"Lila has been living with my mother's fantasies for so many years that she can now add a little extra to them", says Nicholas Willing, Rego's son - himself an award-winning animator and film director. "Lila and she are very alike in their Portugueseness. It's a question of humour, a certain toughness and blunt lack of sentimentality." Using Nunes for all the ostrich women turns the eight pictures into eight frames of one figure. That is why the series only truly makes sense as one work, one women displaying a range of emotions and positions but so changed in the drawing, only those who know Numes well would recognise it. The sequential order tallies with the film, the ostriches waking up and proceeding to dance.
Dancing Ostriches (triptych)
Paula Rego
Dancing Ostriches (triptych)

1995

Pastel on paper mounted on aluminium

150 x 150 cm
After a hilarious morning selecting clothes at a specialist shop for dancers, where the shopkeeper was puzzled by their total ignorance of dress and shoe sizes, Rego and Nunes returned to the studio. "This chair is always in the middle of the studio and I just sat on it and Paula asked me to put my arms up and she did a drawing," recalls Nunes. From there, in Rego's words, "the work took on a life of its own."

Drawing transports Rego back into a childlike frame of mind because, as an only child, it was her chief solace. With The Ostriches she became so engrossed she soon discarded preliminary studies to draw Nunes directly. Awkward positions of neck, arms or legs were supported by cushions, props sometimes included in the picture. Nunes is assimilated rather than portrayed. Sometimes her head is replaced by another; and one or tow different characters creep in, particularly in the backgrounds. The ostrich women are made stockier, emphasising their ludicrous attempts to defy age and gravity, to 'fly'.

There is caustic, bucolic, peasant, even black humour in this; that fine line between comedy and tragedy. "Ballet, of course, is an abstraction in the way of movement, of story telling," Cluhane quotes T. Hee, director of the 'Hours' sequence. "Chaplin often said that he walked a tightrope with comedy on one side and tragedy on the other; if he tipped to one side, it would be tragedy; if he tipped to the other side, it would be comedy." Nicholas Willing's first reaction on seeing The Ostriches was to burst out laughing: "I thought they were the funniest things I'd ever seen.
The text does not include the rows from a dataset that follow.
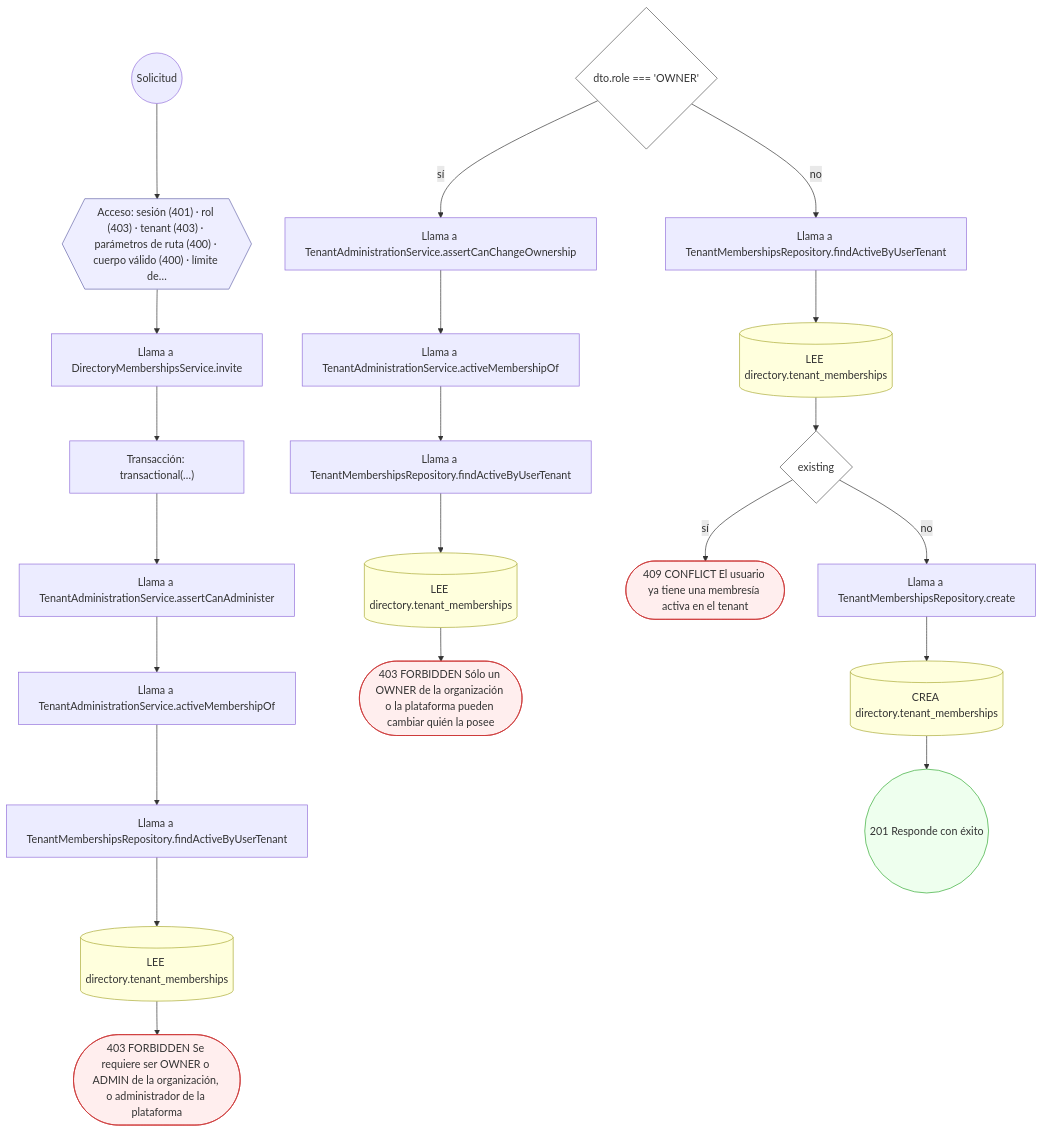
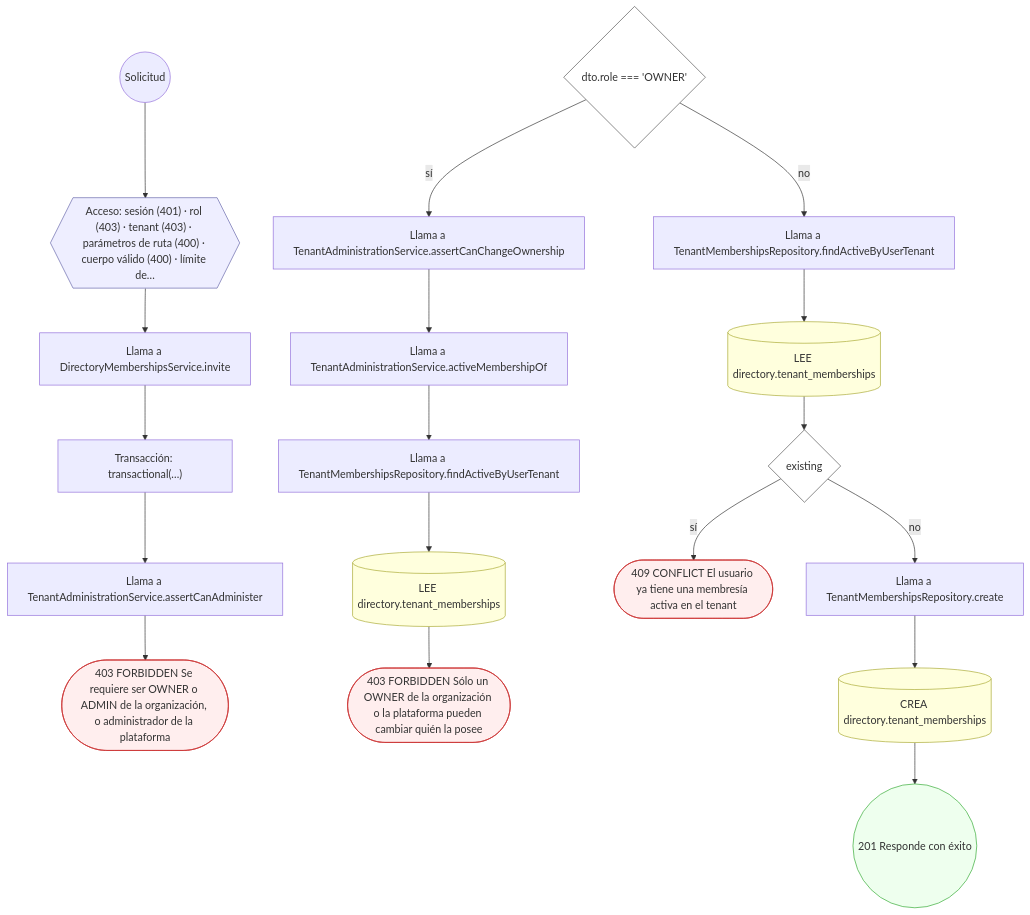
Diagram 17 of 23 in docs/inventario/flujos/directory.md (mdavila-2001/mantra-core-health-api), drawn with Mermaid before and after one commit. The commit also changed other lines of this file and 451 other files, not shown here.

````diff
--- a/docs/inventario/flujos/directory.md
+++ b/docs/inventario/flujos/directory.md
@@ -988,51 +1571,45 @@
 ```mermaid
 flowchart TD
   n1(("Solicitud")):::inicio
   n2{{"Acceso: sesión (401) · rol (403) · tenant (403) · parámetros de ruta (400) · cuerpo válido (400) · límite de…"}}:::acceso
   n1 --> n2
   n3["Llama a DirectoryMembershipsService.invite"]:::llamada
   n2 --> n3
   n4["Transacción: transactional(…)"]:::transaccion
   n3 --> n4
   n5["Llama a TenantAdministrationService.assertCanAdminister"]:::llamada
   n4 --> n5
-  n6["Llama a TenantAdministrationService.activeMembershipOf"]:::llamada
+  n6(["403 FORBIDDEN Se requiere ser OWNER o ADMIN de la organización, o administrador de la plataforma"]):::error
   n5 --> n6
-  n7["Llama a TenantMembershipsRepository.findActiveByUserTenant"]:::llamada
-  n6 --> n7
-  n8[("LEE directory.tenant_memberships")]:::efecto
-  n7 --> n8
-  n9(["403 FORBIDDEN Se requiere ser OWNER o ADMIN de la organización, o administrador de la plataforma"]):::error
+  n7{"dto.role === 'OWNER'"}:::decision
+  n8["Llama a TenantAdministrationService.assertCanChangeOwnership"]:::llamada
+  n7 -->|"sí"| n8
+  n9["Llama a TenantAdministrationService.activeMembershipOf"]:::llamada
   n8 --> n9
-  n10{"dto.role === 'OWNER'"}:::decision
-  n11["Llama a TenantAdministrationService.assertCanChangeOwnership"]:::llamada
-  n10 -->|"sí"| n11
-  n12["Llama a TenantAdministrationService.activeMembershipOf"]:::llamada
+  n10["Llama a TenantMembershipsRepository.findActiveByUserTenant"]:::llamada
+  n9 --> n10
+  n11[("LEE directory.tenant_memberships")]:::efecto
+  n10 --> n11
+  n12(["403 FORBIDDEN Sólo un OWNER de la organización o la plataforma pueden cambiar quién la posee"]):::error
   n11 --> n12
   n13["Llama a TenantMembershipsRepository.findActiveByUserTenant"]:::llamada
-  n12 --> n13
+  n7 -->|"no"| n13
   n14[("LEE directory.tenant_memberships")]:::efecto
   n13 --> n14
-  n15(["403 FORBIDDEN Sólo un OWNER de la organización o la plataforma pueden cambiar quién la posee"]):::error
+  n15{"existing"}:::decision
   n14 --> n15
-  n16["Llama a TenantMembershipsRepository.findActiveByUserTenant"]:::llamada
-  n10 -->|"no"| n16
-  n17[("LEE directory.tenant_memberships")]:::efecto
-  n16 --> n17
-  n18{"existing"}:::decision
+  n16(["409 CONFLICT El usuario ya tiene una membresía activa en el tenant"]):::error
+  n15 -->|"sí"| n16
+  n17["Llama a TenantMembershipsRepository.create"]:::llamada
+  n15 -->|"no"| n17
+  n18[("CREA directory.tenant_memberships")]:::efecto
   n17 --> n18
-  n19(["409 CONFLICT El usuario ya tiene una membresía activa en el tenant"]):::error
-  n18 -->|"sí"| n19
-  n20["Llama a TenantMembershipsRepository.create"]:::llamada
-  n18 -->|"no"| n20
-  n21[("CREA directory.tenant_memberships")]:::efecto
-  n20 --> n21
-  n22(("201 Responde con éxito")):::ok
-  n21 --> n22
+  n19(("201 Responde con éxito")):::ok
+  n18 --> n19
   classDef acceso fill:#eef,stroke:#66a
   classDef error fill:#fee,stroke:#c33
   classDef ok fill:#efe,stroke:#3a3
   classDef efecto fill:#ffd,stroke:#aa3
   classDef decision fill:#fff,stroke:#555
   classDef corte fill:#eee,stroke:#999,stroke-dasharray: 4
 ```
````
I laughed for a very long time and she laughed too - it was surprise and recognition all at once".
Dancing Ostriches (triptych)
Paula Rego
Dancing Ostriches (triptych)
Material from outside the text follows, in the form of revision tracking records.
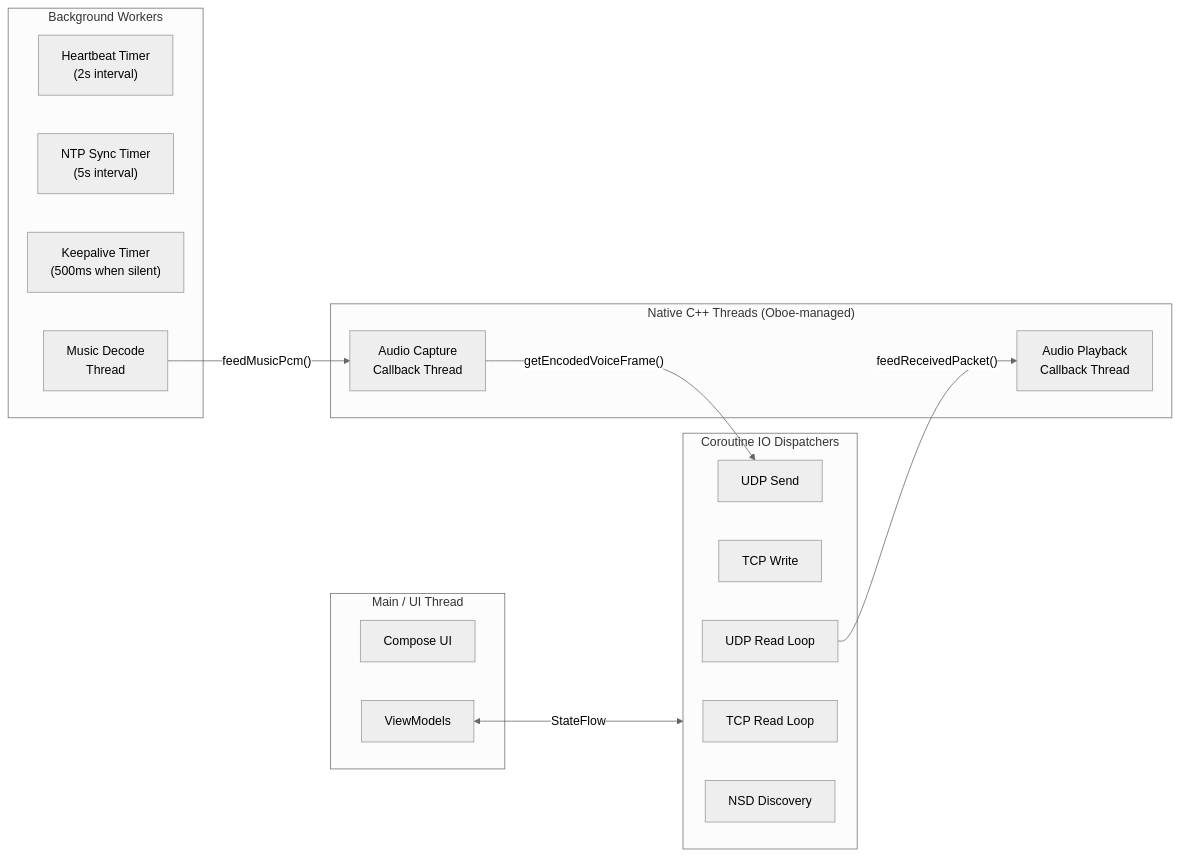
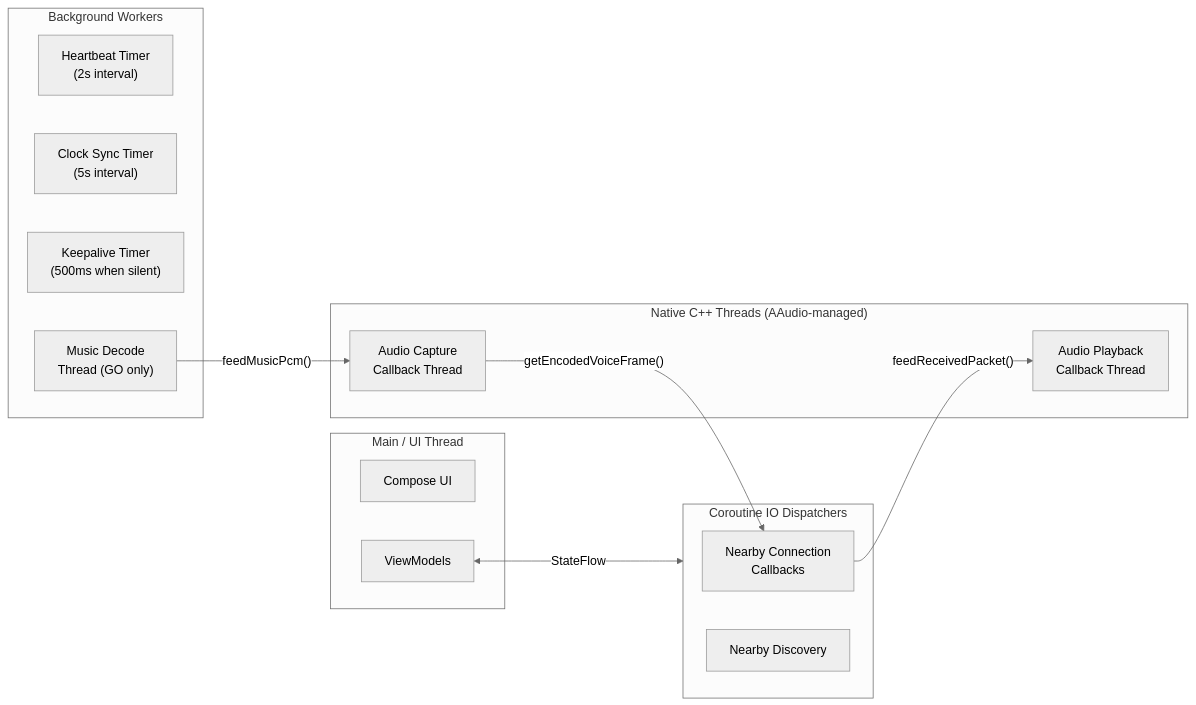
Diagram 16 of 16 in docs/ImplementationGuidelines.md (WINDY-WINDWARD/PeerSync), drawn with Mermaid (neutral theme) before and after one commit. The commit also changed other lines of this file and 19 other files, not shown here.

Commit message:
feat: implement pure Wi-Fi Direct socket architecture, auto-discovery, and QR code fast-join

````diff
--- a/docs/ImplementationGuidelines.md
+++ b/docs/ImplementationGuidelines.md
@@ -861,32 +841,29 @@
 ```mermaid
 flowchart LR
     subgraph MainThread ["Main / UI Thread"]
         Compose["Compose UI"]
         ViewModel["ViewModels"]
     end
 
     subgraph IOPool ["Coroutine IO Dispatchers"]
-        TCP_R["TCP Read Loop"]
-        TCP_W["TCP Write"]
-        UDP_R["UDP Read Loop"]
-        UDP_W["UDP Send"]
-        NSD_D["NSD Discovery"]
+        Nearby_IO["Nearby Connection\nCallbacks"]
+        Nearby_D["Nearby Discovery"]
     end
 
-    subgraph NativeThreads ["Native C++ Threads (Oboe-managed)"]
+    subgraph NativeThreads ["Native C++ Threads (AAudio-managed)"]
         CaptureThread["Audio Capture\nCallback Thread"]
         PlaybackThread["Audio Playback\nCallback Thread"]
     end
 
     subgraph Worker ["Background Workers"]
         HeartbeatLoop["Heartbeat Timer\n(2s interval)"]
-        NtpLoop["NTP Sync Timer\n(5s interval)"]
+        ClockSync["Clock Sync Timer\n(5s interval)"]
         KeepaliveLoop["Keepalive Timer\n(500ms when silent)"]
-        MusicDecode["Music Decode\nThread"]
+        MusicDecode["Music Decode\nThread (GO only)"]
     end
 
     ViewModel <-->|"StateFlow"| IOPool
-    UDP_R -->|"feedReceivedPacket()"| PlaybackThread
-    CaptureThread -->|"getEncodedVoiceFrame()"| UDP_W
+    Nearby_IO -->|"feedReceivedPacket()"| PlaybackThread
+    CaptureThread -->|"getEncodedVoiceFrame()"| Nearby_IO
     MusicDecode -->|"feedMusicPcm()"| CaptureThread
 ```
````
1995

Pastel on paper mounted on aluminium

150 x 150 cm
What he recognised was that world of make believe, so often inspired by films, of the film-fan wanting not just to act Snow White or James Bond, but to be them. The ostrich women are trying - repeatedly, exhaustingly - to be what they never can be. Even when they are together they act in isolation, doing their own thing. Some stalk in the distance, others flop or close their eyes and dream their dreams, waiting their turn.

For Rego the figures are grotesque, a word she is careful to distinguish from caricature. Caricature is mockery; grotesque, derived from grotto, describes the dark, secret, vulnerable side of human character. Like a middle-aged aerobics class the ostrich women strive heroically against increasing odds. 'They are old fighters', which is why one falls not like the dying swan in the ballet but the sculpture of the Gallic warrior in Rome: and why others from the heraldic prow of a ship, battling through the waves.
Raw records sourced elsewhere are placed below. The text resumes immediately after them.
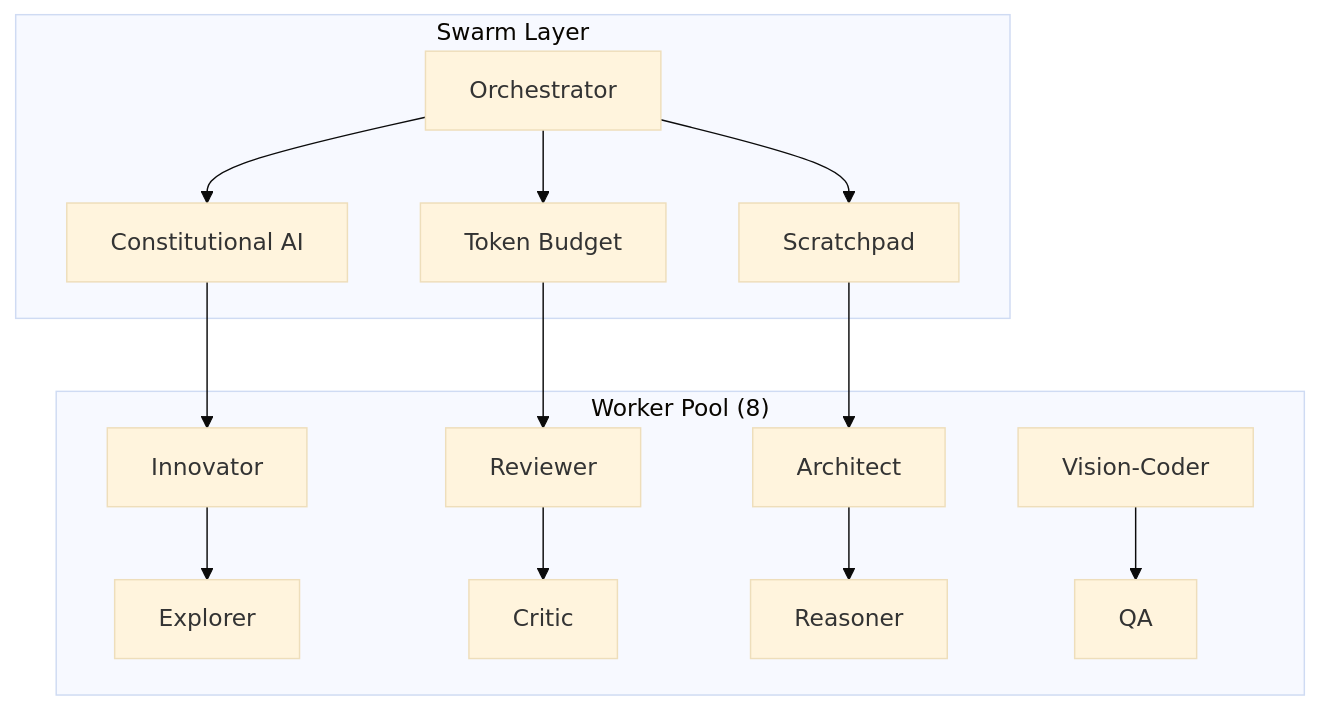
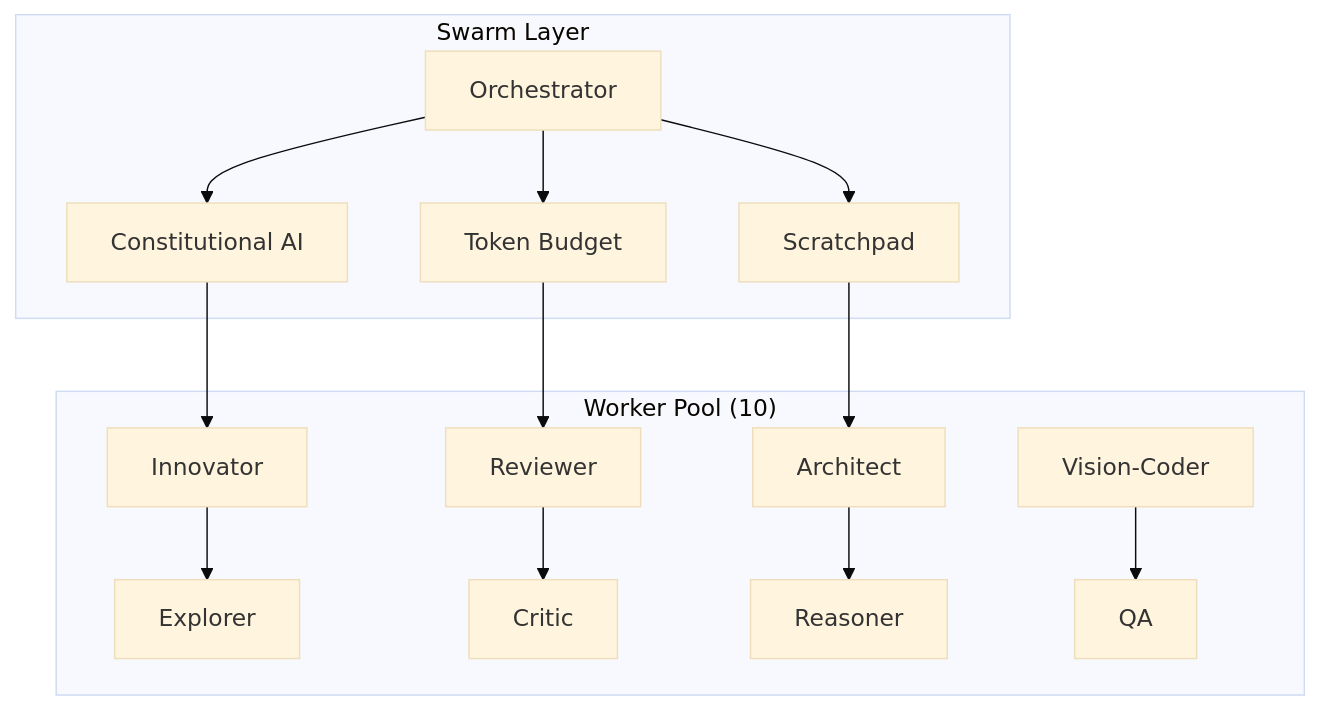
The first of 3 diagrams in SWARM-VAULT-WRITER.md (MohamedNamper333/swarm-agent), drawn with Mermaid (base theme) before and after one commit. The commit also changed 8 other files, not shown here.

````diff
--- a/SWARM-VAULT-WRITER.md
+++ b/SWARM-VAULT-WRITER.md
@@ -87,19 +87,19 @@
 ```mermaid
 graph TB
     subgraph "Swarm Layer"
         A[Orchestrator] --> B[Constitutional AI]
         A --> C[Token Budget]
         A --> D[Scratchpad]
     end
     
-    subgraph "Worker Pool (8)"
+    subgraph "Worker Pool (10)"
         E[Innovator] --> F[Explorer]
         G[Reviewer] --> H[Critic]
         I[Architect] --> J[Reasoner]
         K[Vision-Coder] --> L[QA]
     end
     
     B --> E
     C --> G
     D --> I
 ```
````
Part of their heroism, and of the force of the pictures, is the way they admit to feelings. "The Ostriches are founded in very deep feeling. They are the result of going through a lot of feelings and getting to the essence of them," says Nunes. "I have these feelings but I'm younger and they're mixed up. Paula concentrates many feelings. It's all very connected. Maybe most people don't acknowledge certain feelings, maybe that's why they can become more difficult as they get older.
Dancing Ostriches
Paula Rego
Dancing Ostriches

1995

Pastel on paper mounted on aluminium

150 x 150 cm
Feelings almost too dark to speak of. I think women accept their feelings more than men. They're more open about them, they talk more about them with each other. A man will say: 'Everything's fine' when it isn't." This may explain why the adverse criticism of Rego's pictures has come exclusively from men.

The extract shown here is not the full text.